Line by line, set down all the data below exactly, omitting any picture.

• Record excerpts
========================================================================

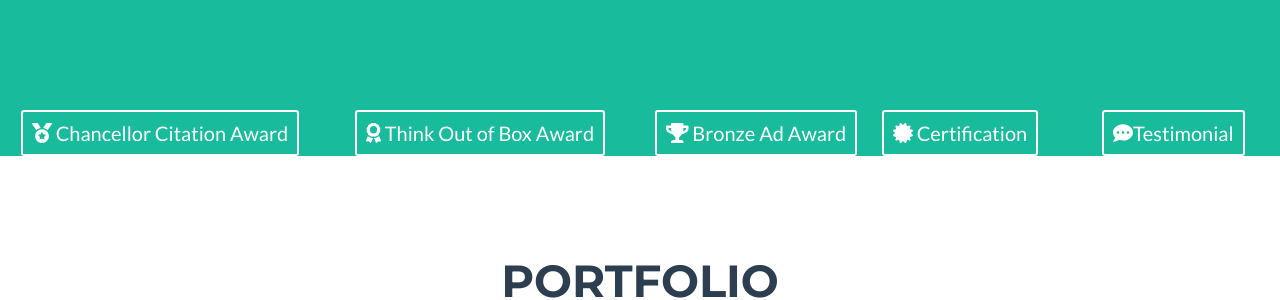
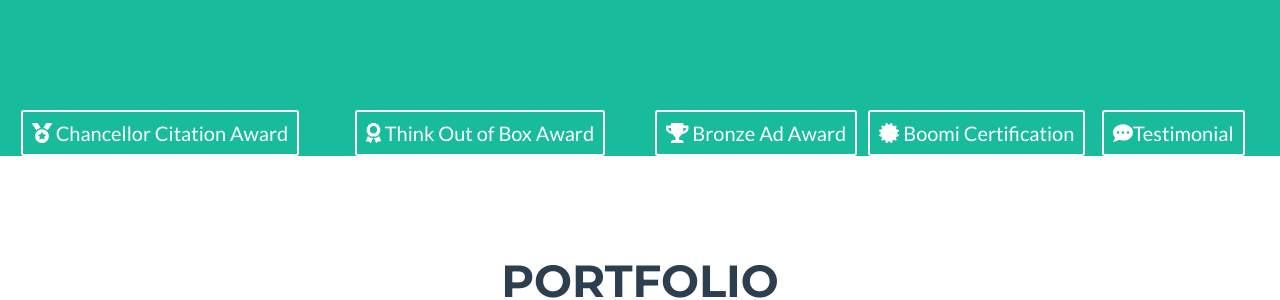
Before and after one commit to hbxtoylq/hbxtoylq.github.io, a Jekyll site: the page built from index.html, in a window 1280 px wide and 900 px high, scrolled down 391 px. Shown: the part 139-439 px from the top of the window. Built offline with Jekyll 4.4.1, drawn with Linux system fonts in a browser that asks for light colours; nearby versions of some CDN libraries.

Commit message:
Update header.html

```diff
--- a/_includes/header.html
+++ b/_includes/header.html
@@ -2,8 +2,6 @@
     <header>
         <div class="container">
             <div class="row">
-
-
                 <div class="col-lg-12 text-left">
 				<p>I am a full stack web developer with extensive web design and development experience.
 				I can implement entire website from scratch, covering both front end and back end, by using PHP or PHP frameworks (CodeIgniter, Laravel),
@@ -19,7 +17,6 @@
 		</div>
 		   </div>
 		 </div>
-
 		 <div class="row"><div class="col-sm-12">
                          <div class="col-sm-3  text-center">
                                 <a href="img/reward/award2.png" class="btn btn-sm btn-outline" target="_blank">
@@ -36,7 +33,7 @@
  			</div>
 			   <div class="col-sm-2   text-center">
                                <a href="img/reward/boomiLO.jpg"  class="btn btn-sm btn-outline" target="_blank">
-<i class="fas fa-certificate"></i> Certification </a>
+<i class="fas fa-certificate"></i> Boomi Certification </a>
                         </div>
                        <div class="col-sm-2   text-center">
                                 <a href="img/reward/award1.png" class="btn btn-sm btn-outline" target="_blank">
```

========================================================================

• Your solution
Before and after one commit to hbxtoylq/hbxtoylq.github.io, a Jekyll site: the page built from index.html, in a window 1280 px wide and 900 px high, scrolled down 391 px. Shown: the part 139-439 px from the top of the window. Built offline with Jekyll 4.4.1, drawn with Linux system fonts in a browser that asks for light colours; nearby versions of some CDN libraries.

Commit message:
Update header.html

```diff
--- a/_includes/header.html
+++ b/_includes/header.html
@@ -2,8 +2,6 @@
     <header>
         <div class="container">
             <div class="row">
-
-
                 <div class="col-lg-12 text-left">
 				<p>I am a full stack web developer with extensive web design and development experience.
 				I can implement entire website from scratch, covering both front end and back end, by using PHP or PHP frameworks (CodeIgniter, Laravel),
@@ -19,7 +17,6 @@
 		</div>
 		   </div>
 		 </div>
-
 		 <div class="row"><div class="col-sm-12">
                          <div class="col-sm-3  text-center">
                                 <a href="img/reward/award2.png" class="btn btn-sm btn-outline" target="_blank">
@@ -36,7 +33,7 @@
  			</div>
 			   <div class="col-sm-2   text-center">
                                <a href="img/reward/boomiLO.jpg"  class="btn btn-sm btn-outline" target="_blank">
-<i class="fas fa-certificate"></i> Certification </a>
+<i class="fas fa-certificate"></i> Boomi Certification </a>
                         </div>
                        <div class="col-sm-2   text-center">
                                 <a href="img/reward/award1.png" class="btn btn-sm btn-outline" target="_blank">
```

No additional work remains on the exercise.